▸ **Problem to solve**: Scan the records for the string "contentViews", then copy each line that has it.

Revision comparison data
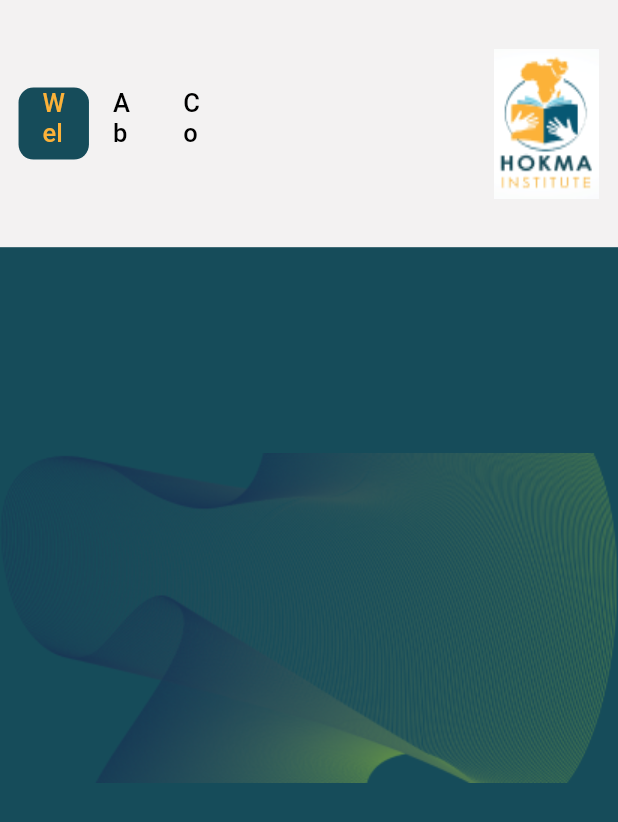
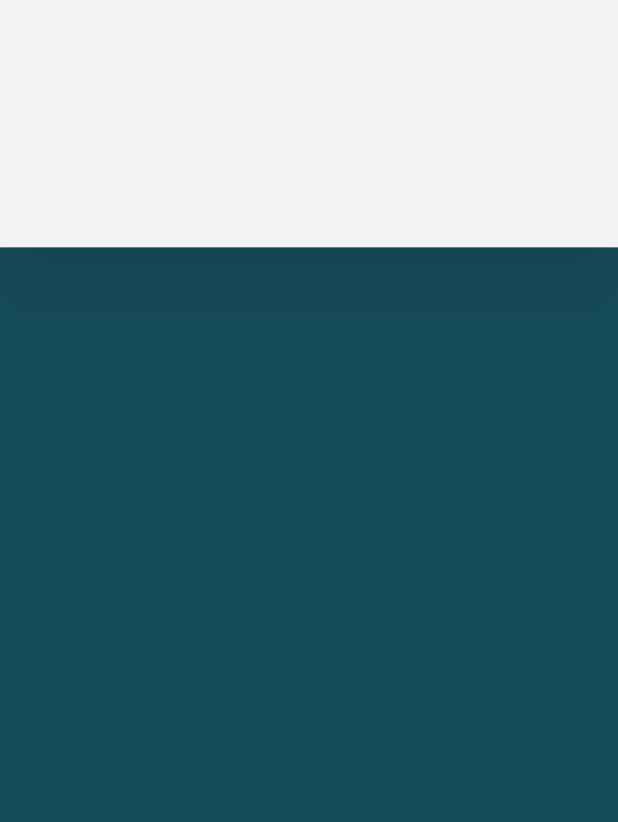
Before and after one commit to Tsepo-Matheleli/hokma, a Flutter app: the screen it shows after launch, on a phone screen of 412 x 824 dp. Shown: the top 822 px of the screen. Run offline on Flutter 3.47's test engine with Material 2 defaults, Android fonts, the phone set to English and light mode, and no system bars.

Commit message:
Restaarted structure for website, made more simpler using simple listview for content grouping.

```diff
--- a/lib/main.dart
+++ b/lib/main.dart
@@ -1,5 +1,8 @@
 import 'package:flutter/material.dart';
-import 'package:hokma/src/pages/base_page.dart';
+
+import 'src/base.dart';
+
+// import 'package:hokma/src/pages/base_page.dart';
 
 void main() {
   runApp(const MyApp());
@@ -15,7 +18,8 @@ class MyApp extends StatelessWidget {
       theme: ThemeData(
         primarySwatch: Colors.blue,
       ),
-      home: const BasePage(title: 'HOKMA'),
+      // home: const BasePage(title: 'HOKMA'),
+      home: const Base(title: 'HOKMA'),
     );
   }
 }
--- /dev/null
+++ b/lib/src/about.dart
@@ -0,0 +1,15 @@
+import 'package:flutter/material.dart';
+
+class About extends StatelessWidget {
+  const About({Key? key}) : super(key: key);
+
+  @override
+  Widget build(BuildContext context) {
+    double width = MediaQuery.of(context).size.width;
+    double height = MediaQuery.of(context).size.height;
+    return Container(
+      width: width,
+      height: height,
+    );
+  }
+}
--- /dev/null
+++ b/lib/src/app_colors.dart
@@ -0,0 +1,8 @@
+import 'package:flutter/material.dart';
+
+class AppColors {
+  static const primaryColor = Color(0xFFF3F2F2);
+  static const backgroundColor = Color(0xFF164C5A);
+  static const selectedButtonTextColor = Color(0xFFFCB239);
+  static const buttonTextColor = Color(0xFF000000);
+}
--- /dev/null
+++ b/lib/src/base.dart
@@ -0,0 +1,49 @@
+import 'package:flutter/material.dart';
+import 'about.dart';
+import 'app_colors.dart';
+import 'contact_us.dart';
+import 'home.dart';
+
+class Base extends StatefulWidget {
+  const Base({Key? key, title}) : super(key: key);
+
+  @override
+  State<Base> createState() => _BaseState();
+}
+
+class _BaseState extends State<Base> {
+  @override
+  Widget build(BuildContext context) {
+    double screenWidth = MediaQuery.of(context).size.width;
+    double screenHeight = MediaQuery.of(context).size.height;
+    return Scaffold(
+      backgroundColor: AppColors.backgroundColor,
+      body: SizedBox(
+        width: screenWidth,
+        height: screenHeight,
+        child: Column(
+          children: [
+            Material(
+              elevation: 20,
+              shadowColor: Colors.black45,
+              child: Container(
+                height: screenHeight * .2,
+                color: AppColors.primaryColor,
+              ),
+            ),
+            Container(
+              height: screenHeight * .8,
+              child: ListView(
+                children: const [
+                  Home(),
+                  About(),
+                  Contact(),
+                ],
+              ),
+            ),
+          ],
+        ),
+      ),
+    );
+  }
+}
--- /dev/null
+++ b/lib/src/contact_us.dart
@@ -0,0 +1,15 @@
+import 'package:flutter/material.dart';
+
+class Contact extends StatelessWidget {
+  const Contact({Key? key}) : super(key: key);
+
+  @override
+  Widget build(BuildContext context) {
+    double width = MediaQuery.of(context).size.width;
+    double height = MediaQuery.of(context).size.height;
+    return Container(
+      width: width,
+      height: height,
+    );
+  }
+}
--- /dev/null
+++ b/lib/src/home.dart
@@ -0,0 +1,15 @@
+import 'package:flutter/material.dart';
+
+class Home extends StatelessWidget {
+  const Home({Key? key}) : super(key: key);
+
+  @override
+  Widget build(BuildContext context) {
+    double width = MediaQuery.of(context).size.width;
+    double height = MediaQuery.of(context).size.height;
+    return Container(
+      width: width,
+      height: height,
+    );
+  }
+}
--- a/lib/src/layout_structure/content_view.dart
+++ /dev/null
@@ -1,8 +0,0 @@
-import 'package:flutter/material.dart';
-import 'package:hokma/src/layout_structure/custom_tab_view.dart';
-
-class ContentView {
-  ContentView({required this.tab, required this.content});
-  final CustomTab tab;
-  final Widget content;
-}
--- a/lib/src/layout_structure/custom_tab_view.dart
+++ /dev/null
@@ -1,17 +0,0 @@
-import 'package:flutter/material.dart';
-
-class CustomTab extends StatelessWidget {
-  const CustomTab({Key? key, required this.title}) : super(key: key);
-
-  final String title;
-
-  @override
-  Widget build(BuildContext context) {
-    return Tab(
-      child: Text(
-        title,
-        style: const TextStyle(fontSize: 17),
-      ),
-    );
-  }
-}
--- a/lib/src/layout_structure/desktop_view.dart
+++ /dev/null
@@ -1,31 +0,0 @@
-import 'package:flutter/material.dart';
-import 'package:hokma/src/navigation/custom_tab_bar.dart';
-
-Widget desktopView(tabcontroller, pages) {
-  return Container(
-    decoration: const BoxDecoration(
-      image: DecorationImage(
-        fit: BoxFit.cover,
-        image: AssetImage("assets/images/wave1_animated (1) 1.png"),
-        // co
-      ),
-    ),
-    child: Column(
-      mainAxisAlignment: MainAxisAlignment.start,
-      crossAxisAlignment: CrossAxisAlignment.end,
-      children: [
-        CustomTabBar(
-          controller: tabcontroller,
-          tabs: pages,
-        ),
-        SizedBox(
-          height: 400,
-          child: TabBarView(
-            controller: tabcontroller,
-            children: pages,
-          ),
-        )
-      ],
-    ),
-  );
-}
--- a/lib/src/layout_structure/mobile_view.dart
+++ /dev/null
@@ -1,21 +0,0 @@
-import 'package:flutter/material.dart';
-import '../navigation/custom_tab_bar.dart';
-
-Widget mobileView(tabcontroller, pages) {
-  return Container(
-    decoration: const BoxDecoration(
-      image: DecorationImage(
-        image: AssetImage("assets/images/wave1_animated (1) 1.png"),
-        // co
-      ),
-    ),
-    child: Column(
-      mainAxisAlignment: MainAxisAlignment.start,
-      crossAxisAlignment: CrossAxisAlignment.end,
-      children: [
-        CustomTabBar(controller: tabcontroller, tabs: pages),
-        Container()
-      ],
-    ),
-  );
-}
--- a/lib/src/navigation/custom_tab_bar.dart
+++ /dev/null
@@ -1,56 +0,0 @@
-import 'package:flutter/material.dart';
-import 'package:hokma/src/utilities/colors.dart';
-
-class CustomTabBar extends StatelessWidget {
-  const CustomTabBar({Key? key, required this.controller, required this.tabs})
-      : super(key: key);
-
-  final TabController controller;
-  final List<Widget> tabs;
-
-  @override
-  Widget build(BuildContext context) {
-    double screenwidth = MediaQuery.of(context).size.width;
-    double screenheight = MediaQuery.of(context).size.height;
-    return Container(
-      padding: EdgeInsets.symmetric(
-        vertical: screenheight * 0.01,
-        horizontal: screenwidth * 0.03,
-      ),
-      width: screenwidth,
-      height: screenheight * .2,
-      color: AppColors.primaryColor,
-      child: Row(
-        mainAxisSize: MainAxisSize.max,
-        children: [
-          Expanded(
-            flex: 4,
-            child: TabBar(
-              indicatorColor: Colors.transparent,
-              labelColor: AppColors.selectedButtonTextColor,
-              indicator: const BoxDecoration(
-                  color: AppColors.backgroundColor,
-                  borderRadius: BorderRadius.all(Radius.circular(10))),
-              unselectedLabelColor: AppColors.buttonTextColor,
-              controller: controller,
-              tabs: tabs,
-            ),
-          ),
-          Expanded(
-            child: Container(),
-            flex: 5,
-          ),
-          Expanded(
-            flex: 2,
-            child: SizedBox(
-              height: 100,
-              width: 70,
-              child: Image.asset("assets/images/HOKMA INSTITUTE-1 2icon.png",
-                  fit: BoxFit.fill),
-            ),
-          ),
-        ],
-      ),
-    );
-  }
-}
--- a/lib/src/pages/about_us.dart
+++ /dev/null
@@ -1,18 +0,0 @@
-import "package:flutter/material.dart";
-import 'package:hokma/src/utilities/colors.dart';
-
-Widget aboutUs() {
-  return Column(
-    mainAxisAlignment: MainAxisAlignment.start,
-    crossAxisAlignment: CrossAxisAlignment.end,
-    children: const [
-      Text(
-        "About Us",
-        style: TextStyle(
-          fontSize: 18,
-          color: AppColors.buttonTextColor,
-        ),
-      ),
-    ],
-  );
-}
--- a/lib/src/pages/base_page.dart
+++ /dev/null
@@ -1,71 +0,0 @@
-import 'package:flutter/material.dart';
-import 'package:hokma/src/layout_structure/content_view.dart';
-import 'package:hokma/src/layout_structure/custom_tab_view.dart';
-import 'package:hokma/src/pages/about_us.dart';
-import 'package:hokma/src/pages/contact.dart';
-import 'package:hokma/src/pages/homepage.dart';
-
-import '../layout_structure/desktop_view.dart';
-import '../layout_structure/mobile_view.dart';
-import '../utilities/colors.dart';
-// import '../utilities/colors.dart';
-
-class BasePage extends StatefulWidget {
-  const BasePage({Key? key, required this.title}) : super(key: key);
-
-  final String title;
-
-  @override
-  State<BasePage> createState() => _BasePageState();
-}
-
-class _BasePageState extends State<BasePage>
-    with SingleTickerProviderStateMixin {
-  List<ContentView> contentViews = [
-    ContentView(
-        tab: const CustomTab(
-          title: "Welcome",
-        ),
-        content: homepage()),
-    ContentView(
-        tab: const CustomTab(
-          title: "About Us",
-        ),
-        content: aboutUs()),
-    ContentView(
-        tab: const CustomTab(
-          title: "Contact",
-        ),
-        content: contact())
-  ];
-  late TabController tabController;
-
-  @override
-  void initState() {
-    super.initState();
-    tabController = TabController(length: contentViews.length, vsync: this);
-  }
-
-  @override
-  Widget build(BuildContext context) {
-    return Scaffold(
-        backgroundColor: AppColors.backgroundColor,
-        // appBar: AppBar(
-        //   title: Text(widget.title,
-        //       style: const TextStyle(color: AppColors.backgroundColor)),
-        //   backgroundColor: AppColors.primaryColor,
-        //   toolbarHeight: 100,
-        // ),
-        body: LayoutBuilder(
-          builder: (context, constraints) {
-            if (constraints.maxWidth > 715) {
-              return desktopView(
-                  tabController, contentViews.map((e) => e.tab).toList());
-            } else {
-              return mobileView(
-                  tabController, contentViews.map((e) => e.tab).toList());
-            }
-          },
-        ));
-  }
-}
--- a/lib/src/pages/contact.dart
+++ /dev/null
@@ -1,20 +0,0 @@
-// ignore_for_file: file_names
-
-import 'package:flutter/material.dart';
-import 'package:hokma/src/utilities/colors.dart';
-
-Widget contact() {
-  return Column(
-    mainAxisAlignment: MainAxisAlignment.start,
-    crossAxisAlignment: CrossAxisAlignment.end,
-    children: const [
-      Text(
-        "Contact",
-        style: TextStyle(
-          fontSize: 18,
-          color: AppColors.buttonTextColor,
-        ),
-      ),
-    ],
-  );
-}
--- a/lib/src/pages/homepage.dart
+++ /dev/null
@@ -1,20 +0,0 @@
-// ignore_for_file: file_names
-
-import 'package:flutter/material.dart';
-import 'package:hokma/src/utilities/colors.dart';
-
-Widget homepage() {
-  return Column(
-    mainAxisAlignment: MainAxisAlignment.start,
-    crossAxisAlignment: CrossAxisAlignment.end,
-    children: const [
-      Text(
-        "HomePage",
-        style: TextStyle(
-          fontSize: 18,
-          color: AppColors.buttonTextColor,
-        ),
-      ),
-    ],
-  );
-}
--- a/lib/src/utilities/colors.dart
+++ /dev/null
@@ -1,7 +0,0 @@
-import 'package:flutter/material.dart';
-class AppColors{
-  static const primaryColor =  Color(0xFFF3F2F2);
-  static const backgroundColor =  Color(0xFF164C5A);
-  static const selectedButtonTextColor =  Color(0xFFFCB239);
-  static const buttonTextColor =  Color(0xFF000000);
-}
```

▸ **Response to the exercise**:
-  List<ContentView> contentViews = [
-    tabController = TabController(length: contentViews.length, vsync: this);
-                  tabController, contentViews.map((e) => e.tab).toList());
-                  tabController, contentViews.map((e) => e.tab).toList());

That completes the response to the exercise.